President of the People’s Republic of China Xi Jingping has called on the Maldives “to get actively involved” in the creation of a 21st century maritime silk road linking China to the east coast of Africa and the Mediterranean.

In an op-ed published in Sun Online ahead of an official state visit, Xi said Maldives’ strategic location in the Indian Ocean had made it an important stop in the ancient maritime Silk Road.

“China welcomes Maldives to get actively involved in building the 21st century maritime Silk Road by leveraging its own strength. China looks forward to working with Maldives to speedily translate this cooperation initiative into reality so as to boost the development and prosperity of all countries and the rise of Asia.”

According to China’s Xinhua News Agency, the Maritime Silk Road and a separate overland Silk Road will bring “new opportunities and a new future to China and every country along the road that is seeking to develop.”

China envisions a trade network where “goods are more abundant and trade is more high-end,” said Xinhua.

Xi is scheduled to arrive in the Maldives at 5:30pm today along with a 200 strong delegation that includes representatives from major Chinese companies.

The visit marks the first ever trip to the country by a Chinese head of state, and is part of an Asia tour that began with a summit of the Shanghai Cooperation Organisation in Tajikistan. After his two-day visit to the Maldives, Xi will also visit Sri Lanka and India.

New Heights

In his op-ed, Xi said China and the Maldives should strengthen political trust, intensify practical cooperation, boost cultural and people to people exchanges and enhance coordination on multilateral issues.

He noted two-way trade between the two countries, particularly in tourism, has been growing in recent years. Chinese holiday-makers now make up nearly one third of all visitors to the Maldives.

“China has been the largest source of tourists for Maldives for four years running. To the Chinese, especially the young people, Maldives is an ideal holiday destination and a romantic retreat.”

He encouraged more Maldivians to visit China for sightseeing and studying, and said the two governments should facilitate travel exchanges and more air routes.

“With these efforts, we will feel close even when we are thousands of miles away from each other.”

Appreciating the Maldivian government’s commitment to the one China policy, Xi said China “will, as always, respect the choice of the political system and development path made by the Maldivian people in light of your national conditions.”

China will pursue close cooperation with the Maldives on climate change and human rights, Xi said.

“The ship of China-Maldives friendship has set sail. I am confident that with our joint efforts, it will brave winds and waves and forge ahead toward an even brighter future.”

According to the Maldives President’s Office, China and the Maldives will sign a number of bilateral agreements on advancing developmental cooperation in various fields, and Xi and President Abdulla Yameen will launch two development projects funded by the Chinese government and implemented by Chinese corporations.

Minivan News understands the two projects include a bridge connecting the capital Malé and suburb Hulhumalé and the development of a new runway at Ibrahim Nasir International Airport.
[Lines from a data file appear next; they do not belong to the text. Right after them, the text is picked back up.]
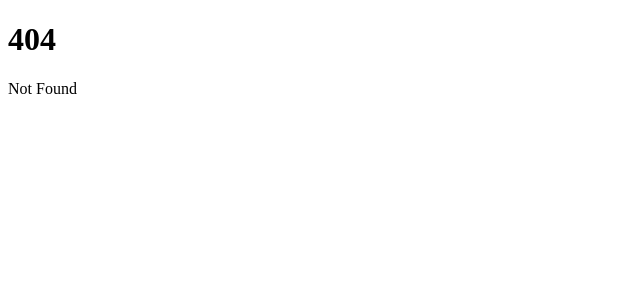
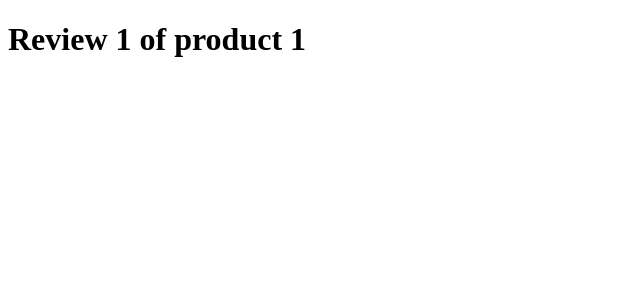
Before and after one commit to SushanthK07/sveltekit-fundamentals, a SvelteKit app: page /products/1/reviews/1 in a window 1280 px wide. Before the commit this address had no page. Shown: the top 300 px of the page, without its empty margins (0-640 px from the left). Built offline with nearby package versions, Linux system fonts and the light colour scheme.

Commit message:
nested dynamic routes

```diff
--- /dev/null
+++ b/src/routes/products/[productId]/reviews/[reviewId]/+page.svelte
@@ -0,0 +1,8 @@
+<script>
+	import { page } from '$app/stores';
+
+	const productId = $page.params.productId;
+	const reviewId = $page.params.reviewId;
+</script>
+
+<h1>Review {reviewId} of product {productId}</h1>
```
Also changed, not shown: src/routes/products/[productId]/reviews/+page.svelte (added, +7 -0 lines).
China’s rising economic presence in the Indian Ocean region has stoked concerns in New Delhi that China is creating a “string of pearls” that surrounds India and threatens its security, including Chinese investments in ports and other key projects in Sri Lanka and Pakistan.

When asked if closer ties with China would adversely impact relations with India or Japan, President Yameen last week said Sino-Maldives economic cooperation would not affect “the very friendly, close relations with India”.

“All these projects are also open to India and we are doing a lot of diplomatic work with India,” he said, referring to his administration’s decision not to sign a Status of Forces Agreement (SOFA) with the United States as an example of cooperation.